The Viera dolmen next to it is both somewhat smaller and younger, but nonetheless impressive, while the Romeral dolmen –the youngest– is about four kilometres away, now hidden incongruously behind a factory. This dolmen –possibly 500 years or more younger– differs from the other two in that the massive vertical slabs have given way to walls of small stones and crude bricks, and while there are the usual roof slabs, there are also two round chambers with domed vaults of rough brick.
The dolmens are an extraordinary feat of construction. How the builders quarried, transported and lifted these enormous stones (one roof slab is calculated to weigh 180 tons) is still a mystery, but it was an awesome achievement that leaves visitors both humbled and moved.
A curious phenomenon of this period that was widespread throughout much of Europe is a type of pottery called bell beaker, so-called because of the inverted bell-shaped pots. Who the Bell Beaker people were is a controversial topic.
Various hypotheses have been proposed, rejected and reaffirmed. One such “reborn” hypothesis –based on DNA evidence– is that the Bell Beaker people originated in the south west of the Iberian Peninsula (Portugal and Spain), although the assertion is tentative (“The Bell Beaker folk seem to represent a migration from south west Europe … comparisons between the Bell Beaker people and modern population suggest they came from Iberia – modern Spain and Portugal.” BBC web site, see below for web page.
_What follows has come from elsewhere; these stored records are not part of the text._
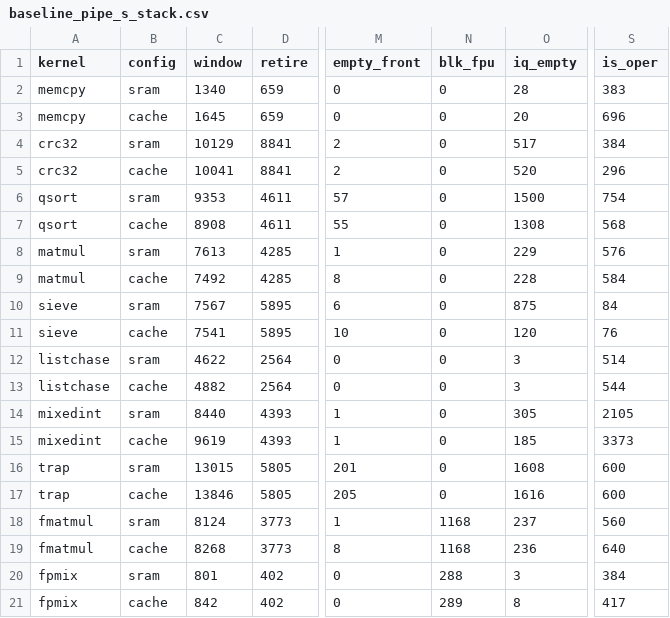
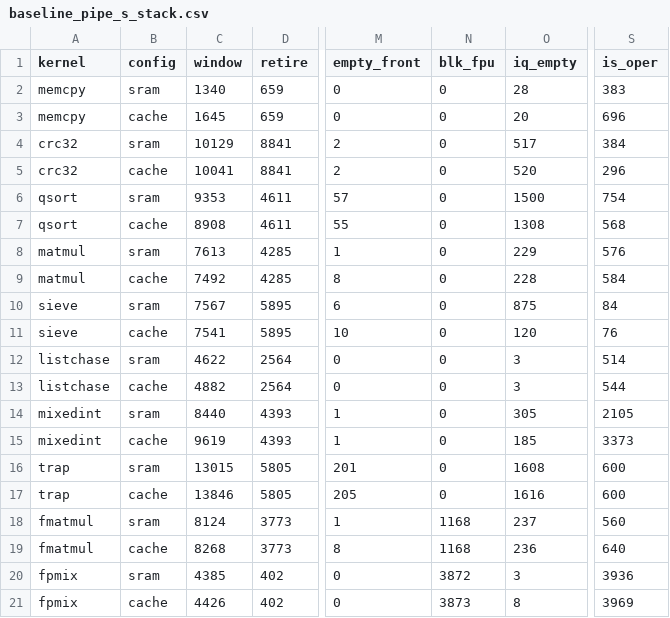
Before and after one commit to quantiumv/core, a CSV file: verification/perf/baseline_pipe_s_stack.csv, drawn as a sheet; only a part is shown, gaps mark what is left out; the diff names each change by its address in the sheet, - before the commit and + after, or states it on an @@ line.

Commit message:
results: fpmix with its real operands; perf README F/D section
fpmix CPI 10.9 on the core against 15.3 on the reference (divide and
square root, ~60 cycles each); fmatmul unchanged at 2.0.

```diff
--- a/verification/perf/baseline_pipe_s_stack.csv
+++ b/verification/perf/baseline_pipe_s_stack.csv
-C20 (window): 801
+C20 (window): 4385
-N20 (blk_fpu): 288
+N20 (blk_fpu): 3872
-S20 (is_oper): 384
+S20 (is_oper): 3936
-C21 (window): 842
+C21 (window): 4426
-N21 (blk_fpu): 289
+N21 (blk_fpu): 3873
-S21 (is_oper): 417
+S21 (is_oper): 3969
```
Also changed, not shown: verification/perf/baseline_pipe.csv, verification/perf/baseline_pipe_s.csv, 3 other files.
Bold emphasis added.)
Anderson, James Spain: 1001 Sights: An Archaeological and Historical Guide Calgary, London 1992
Collins, Roger Spain: An Oxford Archaeological Guide Oxford, New York 1998
Jacobs, Michael A Guide to Andalusia London 1990
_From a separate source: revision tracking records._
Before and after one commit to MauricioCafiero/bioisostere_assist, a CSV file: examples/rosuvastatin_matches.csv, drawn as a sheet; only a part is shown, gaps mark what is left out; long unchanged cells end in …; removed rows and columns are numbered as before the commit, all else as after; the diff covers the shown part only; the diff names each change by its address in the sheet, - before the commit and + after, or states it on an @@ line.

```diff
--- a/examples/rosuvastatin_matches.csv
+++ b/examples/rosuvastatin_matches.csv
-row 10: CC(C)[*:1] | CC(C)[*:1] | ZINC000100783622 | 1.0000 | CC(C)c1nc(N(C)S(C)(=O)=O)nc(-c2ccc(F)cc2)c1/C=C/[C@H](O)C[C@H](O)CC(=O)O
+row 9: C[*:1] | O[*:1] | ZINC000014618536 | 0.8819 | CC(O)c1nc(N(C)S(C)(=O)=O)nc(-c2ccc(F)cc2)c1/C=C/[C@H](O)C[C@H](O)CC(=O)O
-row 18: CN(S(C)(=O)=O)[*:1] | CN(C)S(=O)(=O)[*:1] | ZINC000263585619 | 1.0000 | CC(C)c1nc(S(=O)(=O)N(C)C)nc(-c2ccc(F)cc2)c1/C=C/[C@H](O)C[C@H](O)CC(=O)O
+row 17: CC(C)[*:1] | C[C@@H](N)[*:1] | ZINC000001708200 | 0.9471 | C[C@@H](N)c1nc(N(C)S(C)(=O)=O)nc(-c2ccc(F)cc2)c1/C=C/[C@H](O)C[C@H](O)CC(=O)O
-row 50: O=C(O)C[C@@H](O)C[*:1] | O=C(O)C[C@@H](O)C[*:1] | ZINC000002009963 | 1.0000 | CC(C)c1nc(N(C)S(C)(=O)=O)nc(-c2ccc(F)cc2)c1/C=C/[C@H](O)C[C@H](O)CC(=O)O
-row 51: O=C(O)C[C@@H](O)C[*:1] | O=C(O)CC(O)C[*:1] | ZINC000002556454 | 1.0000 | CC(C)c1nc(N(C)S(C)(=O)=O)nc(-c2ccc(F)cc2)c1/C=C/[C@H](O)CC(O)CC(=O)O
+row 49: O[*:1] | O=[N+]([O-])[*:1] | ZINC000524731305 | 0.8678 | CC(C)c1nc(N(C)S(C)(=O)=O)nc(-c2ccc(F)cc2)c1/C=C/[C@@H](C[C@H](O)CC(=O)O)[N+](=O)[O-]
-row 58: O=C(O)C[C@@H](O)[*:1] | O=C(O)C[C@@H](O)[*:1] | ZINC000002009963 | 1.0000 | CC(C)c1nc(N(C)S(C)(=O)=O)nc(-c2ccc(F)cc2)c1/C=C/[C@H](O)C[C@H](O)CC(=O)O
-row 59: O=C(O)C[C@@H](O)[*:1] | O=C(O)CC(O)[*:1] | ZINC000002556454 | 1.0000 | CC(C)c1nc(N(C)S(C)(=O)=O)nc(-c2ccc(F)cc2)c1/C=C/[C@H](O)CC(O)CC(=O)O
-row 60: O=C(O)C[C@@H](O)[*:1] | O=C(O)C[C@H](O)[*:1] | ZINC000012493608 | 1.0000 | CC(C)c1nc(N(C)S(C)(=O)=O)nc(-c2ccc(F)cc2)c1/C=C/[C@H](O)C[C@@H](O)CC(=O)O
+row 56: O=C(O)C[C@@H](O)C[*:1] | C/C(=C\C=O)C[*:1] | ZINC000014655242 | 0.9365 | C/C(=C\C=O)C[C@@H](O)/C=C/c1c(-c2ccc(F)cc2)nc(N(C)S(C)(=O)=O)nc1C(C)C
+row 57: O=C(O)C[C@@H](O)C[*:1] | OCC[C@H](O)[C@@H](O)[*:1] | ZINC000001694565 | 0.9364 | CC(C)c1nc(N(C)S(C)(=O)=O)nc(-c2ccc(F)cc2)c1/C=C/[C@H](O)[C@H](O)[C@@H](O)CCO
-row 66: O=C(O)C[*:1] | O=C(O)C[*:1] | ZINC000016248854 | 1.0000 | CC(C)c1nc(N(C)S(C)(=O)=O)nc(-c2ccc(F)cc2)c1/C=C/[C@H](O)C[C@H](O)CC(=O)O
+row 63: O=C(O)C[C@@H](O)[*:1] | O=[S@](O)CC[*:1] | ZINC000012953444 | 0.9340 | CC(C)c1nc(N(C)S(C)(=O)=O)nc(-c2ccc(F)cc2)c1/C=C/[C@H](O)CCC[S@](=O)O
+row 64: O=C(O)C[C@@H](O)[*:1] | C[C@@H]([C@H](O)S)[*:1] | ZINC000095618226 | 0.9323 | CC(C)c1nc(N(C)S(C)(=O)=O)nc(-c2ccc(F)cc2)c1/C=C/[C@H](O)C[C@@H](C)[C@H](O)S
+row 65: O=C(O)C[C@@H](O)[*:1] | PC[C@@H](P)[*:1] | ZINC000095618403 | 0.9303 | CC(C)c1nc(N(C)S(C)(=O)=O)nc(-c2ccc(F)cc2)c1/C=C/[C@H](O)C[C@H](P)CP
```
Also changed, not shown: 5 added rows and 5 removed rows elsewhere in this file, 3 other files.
“European origins laid bare by DNA” on the BBC website, October 10, 2013: http://www.bbc.com/news/science-environment-24475342
For a spirited and wide-ranging discussion on the topic, see Wikipedia http://en.wikipedia.org/wiki/Talk:Beaker_culture
Image of Los Millares: “Alm04LosMillares3” by Ziegler175 – Own work. Licensed under CC BY-SA 4.0 via Wikimedia Commons –http://commons.wikimedia.org/wiki/File:Alm04LosMillares3.jpg#/media/File:Alm04LosMillares3.jpg
Image of La Menga (exterior): “Dolmen de Menga Antequera20”. Licensed under CC BY-SA 3.0 via Wikimedia Commons – http://commons.wikimedia.org/wiki/File:Dolmen_de_Menga_Antequera20.jpg#/media/File:Dolmen_de_Menga_Antequera20.jpg
Image of La Viera: “Dolmen de Viera” by Grez – Own work. Licensed under CC BY-SA 3.0 via Wikimedia Commons –http://commons.wikimedia.org/wiki/File:Dolmen_de_Viera.JPG#/media/File:Dolmen_de_Viera.JPG
Image of Romeral by El Pantera: El Pantera http://commons.wikimedia.org/wiki/File:Antequera-p1010865.jpg
Image of bell beakers: “Beakerculture”.https://en.wikipedia.org/wiki/Beaker_culture